Hillary Clinton's coronation party will not be held in Miami. Local leaders have decided to drop their bid to host the 2016 Democratic National Convention, citing lack of time to prepare a competitive package. Though, organizers still have an eye on hosting a party convention in 2020.
Despite an economy that relies on hosting big-time events, Miami has not hosted a political convention since 1972 when the Miami Beach Convention Center played host to both the Democratic and Republican conventions.
Local leaders from Miami, Miami Beach, and the county sought to possibly change that in March when Miami-Dade Mayor Carlos A. Gimenez, Miami Mayor Tomás P. Regalado, Miami Beach Mayor Philip Levine, and tourism bureau head William D. Talbert II sent a letter to DNC chief Debbie Wasserman Schultz signaling that they'd like to hold the convention.
In April it was announced that Miami was in the running with 14 other cities to host the event.
If you like this story, consider signing up for our email newsletters.
SHOW ME HOW
You have successfully signed up for your selected newsletter(s) - please keep an eye on your mailbox, we're movin' in!
According to the Miami Herald, that bid has now been dropped.
"We continue feeling very strongly that Miami would be the absolute best site for any political convention based on all of the attributes that our community has to offer and we urge you to consider taking steps so that we may organize ourselves with anticipation to potentially pursue the conventions in 2020," wrote organizer Matt Balsera in an email obtained by the paper.

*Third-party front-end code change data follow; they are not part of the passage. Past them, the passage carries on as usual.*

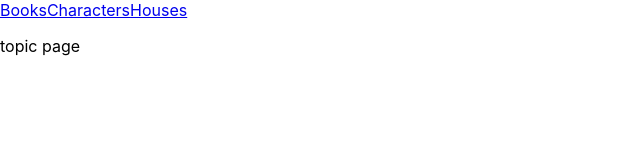
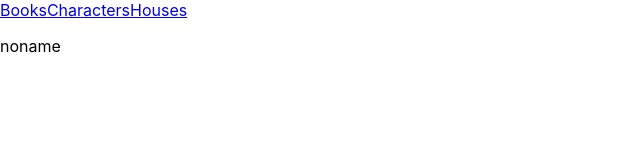
Before and after one commit to SpInAgRblzzz/andersen-houses, a React (Create React App) app: page /1/1 in a window 1280 px wide. Shown: the top 160 px of the page, without its empty margins (0-640 px from the left). Built offline with nearby package versions, Linux system fonts and the light colour scheme; no server answers.

Commit message:
feat: topic page requests added

```diff
--- a/src/components/TopicItemPage/TopicItemPage.js
+++ b/src/components/TopicItemPage/TopicItemPage.js
@@ -1,7 +1,21 @@
-import React from "react";
+import React, { useEffect, useState } from "react";
+import { useParams } from "react-router-dom";
+const axios = require("axios");
 
 function TopicItemPage() {
-	return <p>topic page</p>;
+	const [pageContent, setPageContent] = useState({});
+	const { topic, id } = useParams();
+
+	useEffect(() => {
+		axios
+			.get(`https://anapioficeandfire.com/api/${topic}/${id}`)
+			.then(({ data }) => {
+				console.log(data);
+				setPageContent(data);
+			});
+	}, [topic, id]);
+
+	return <p>{pageContent.name ? pageContent.name : `noname`}</p>;
 }
 
 export default TopicItemPage;
```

Tampa has hosted the RNC in 2012, and wound up with a bill of $50 million. Like many big events, including Super Bowls, evidence that political conventions provide economic activity that warrant that kind of spending are inconclusive.